Kovaleski is the director of business development for Lemoyne-based Eastern PCM LLC. He holds a bachelor’s degree in construction management from the Pennsylvania College of Technology and an MBA in sustainable business and green development.
He has worked for Eastern PCM since 2007 and serves as chairman for the U.S. Green Building Council’s Central Pennsylvania Chapter.
Kovaleski was just recognized as one of the Business Journal’sForty Under 40 winners.
Follow this link to read on the CPBJ website.
Let’s face it. Nearly every industry is looking for ways to cut costs.
The construction industry, especially, is not as active in the Central Pennsylvania region as it once was. All firms are searching for new ways to reduce overhead costs and to discover a new competitive advantage.
The construction industry uses a lot of paper. The creation of the design documents is a long, tedious process that requires many copies, reviews, reprints, et cetera. Then you have to distribute the documents to stakeholders, bidders, testing agencies — all of which typically require multiple copies.

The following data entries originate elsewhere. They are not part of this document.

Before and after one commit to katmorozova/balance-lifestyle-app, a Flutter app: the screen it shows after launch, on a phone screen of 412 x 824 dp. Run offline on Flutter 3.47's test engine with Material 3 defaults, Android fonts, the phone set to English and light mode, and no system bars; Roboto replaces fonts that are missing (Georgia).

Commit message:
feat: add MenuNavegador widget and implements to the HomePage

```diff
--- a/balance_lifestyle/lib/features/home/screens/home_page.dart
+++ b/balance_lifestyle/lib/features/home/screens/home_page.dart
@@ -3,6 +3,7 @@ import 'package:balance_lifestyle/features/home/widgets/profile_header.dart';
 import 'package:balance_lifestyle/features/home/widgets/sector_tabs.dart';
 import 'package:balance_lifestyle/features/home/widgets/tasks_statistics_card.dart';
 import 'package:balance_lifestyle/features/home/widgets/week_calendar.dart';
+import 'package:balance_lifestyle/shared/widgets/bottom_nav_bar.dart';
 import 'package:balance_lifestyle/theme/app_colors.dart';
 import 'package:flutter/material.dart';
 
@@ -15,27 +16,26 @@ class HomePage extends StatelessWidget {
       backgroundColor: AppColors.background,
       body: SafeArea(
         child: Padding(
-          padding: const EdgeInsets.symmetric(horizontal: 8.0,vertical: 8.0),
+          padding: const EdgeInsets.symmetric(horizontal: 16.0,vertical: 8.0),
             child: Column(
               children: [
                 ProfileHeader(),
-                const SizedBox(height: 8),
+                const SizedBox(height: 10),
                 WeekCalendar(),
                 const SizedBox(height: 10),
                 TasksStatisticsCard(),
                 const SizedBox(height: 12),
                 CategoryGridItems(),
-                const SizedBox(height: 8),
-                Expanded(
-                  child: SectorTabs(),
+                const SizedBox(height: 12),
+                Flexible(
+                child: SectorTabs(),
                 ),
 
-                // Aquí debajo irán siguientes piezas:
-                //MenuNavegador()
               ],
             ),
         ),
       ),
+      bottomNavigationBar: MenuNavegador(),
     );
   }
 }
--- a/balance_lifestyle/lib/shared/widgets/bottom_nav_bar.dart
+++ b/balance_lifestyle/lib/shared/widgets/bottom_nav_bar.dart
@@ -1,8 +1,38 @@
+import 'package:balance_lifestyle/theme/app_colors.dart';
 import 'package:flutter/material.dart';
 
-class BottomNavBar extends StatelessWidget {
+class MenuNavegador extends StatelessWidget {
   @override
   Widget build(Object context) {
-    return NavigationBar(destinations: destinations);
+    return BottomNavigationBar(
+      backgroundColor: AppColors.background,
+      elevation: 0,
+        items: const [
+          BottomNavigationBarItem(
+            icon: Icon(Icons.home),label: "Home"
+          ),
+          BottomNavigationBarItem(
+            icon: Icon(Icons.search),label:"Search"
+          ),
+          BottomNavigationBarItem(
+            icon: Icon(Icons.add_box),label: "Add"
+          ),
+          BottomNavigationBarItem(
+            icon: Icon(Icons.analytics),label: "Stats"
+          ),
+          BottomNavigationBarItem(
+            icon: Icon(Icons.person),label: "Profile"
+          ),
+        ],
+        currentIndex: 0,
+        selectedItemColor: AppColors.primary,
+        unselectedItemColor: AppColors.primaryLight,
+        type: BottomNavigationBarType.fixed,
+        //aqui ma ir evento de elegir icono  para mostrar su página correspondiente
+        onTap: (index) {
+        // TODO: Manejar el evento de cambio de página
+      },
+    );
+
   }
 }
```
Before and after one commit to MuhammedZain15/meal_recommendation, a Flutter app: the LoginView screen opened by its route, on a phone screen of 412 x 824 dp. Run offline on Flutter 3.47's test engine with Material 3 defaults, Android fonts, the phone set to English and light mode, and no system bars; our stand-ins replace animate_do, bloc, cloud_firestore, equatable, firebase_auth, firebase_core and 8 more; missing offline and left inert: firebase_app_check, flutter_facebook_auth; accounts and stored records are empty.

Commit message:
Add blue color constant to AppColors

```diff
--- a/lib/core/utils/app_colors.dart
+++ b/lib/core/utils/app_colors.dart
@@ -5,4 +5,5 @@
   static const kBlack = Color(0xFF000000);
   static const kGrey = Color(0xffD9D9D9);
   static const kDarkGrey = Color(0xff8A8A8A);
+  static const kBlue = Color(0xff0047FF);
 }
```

Once the planning phase is complete, the construction begins and along with it the submittal process. When I started in the construction industry, I had never seen more paper come across my desk than during this phase of a project. Every single product that is installed on a commercial construction project is submitted in document form.
Each product submission can be voluminous and is submitted with five to 10 copies, depending on the demands of a particular project. Considering the size of a project, we are talking about tens of thousands of pages just for this phase.
Now imagine the cost savings potential of not using any of that paper.
Much of the business world has been converting to the electronic age over the past several years. While the construction industry has definitely caught on, there are still many firms that have not taken the paperless leap yet. If you haven’t started to make the switch, now is the time.
Switching to electronic document distribution is easier than you think. Most people are already doing it with email, but there are other avenues available for larger file transfers and distribution, such as FTP sites, cloud networks and construction-based team collaboration software such as Primavera and Newforma.
Utilizing electronic document distribution for all your construction paperwork will benefit you many times over.
Not having to buy all that paper is the most obvious benefit. Other benefits include environmental stewardship, faster communications, reduced space needed for file storage, reduced costs for clients, improved field-to-office communication, reduced shipping costs — and no more paper cuts.
Exact savings cannot be calculated except on a case-by-case basis. Even without knowing the average percentage of savings per project, the cost savings potential is quite obvious.
So if you haven’t looked into switching to electronic-based document distribution yet, then I encourage you to put the paper down and start today.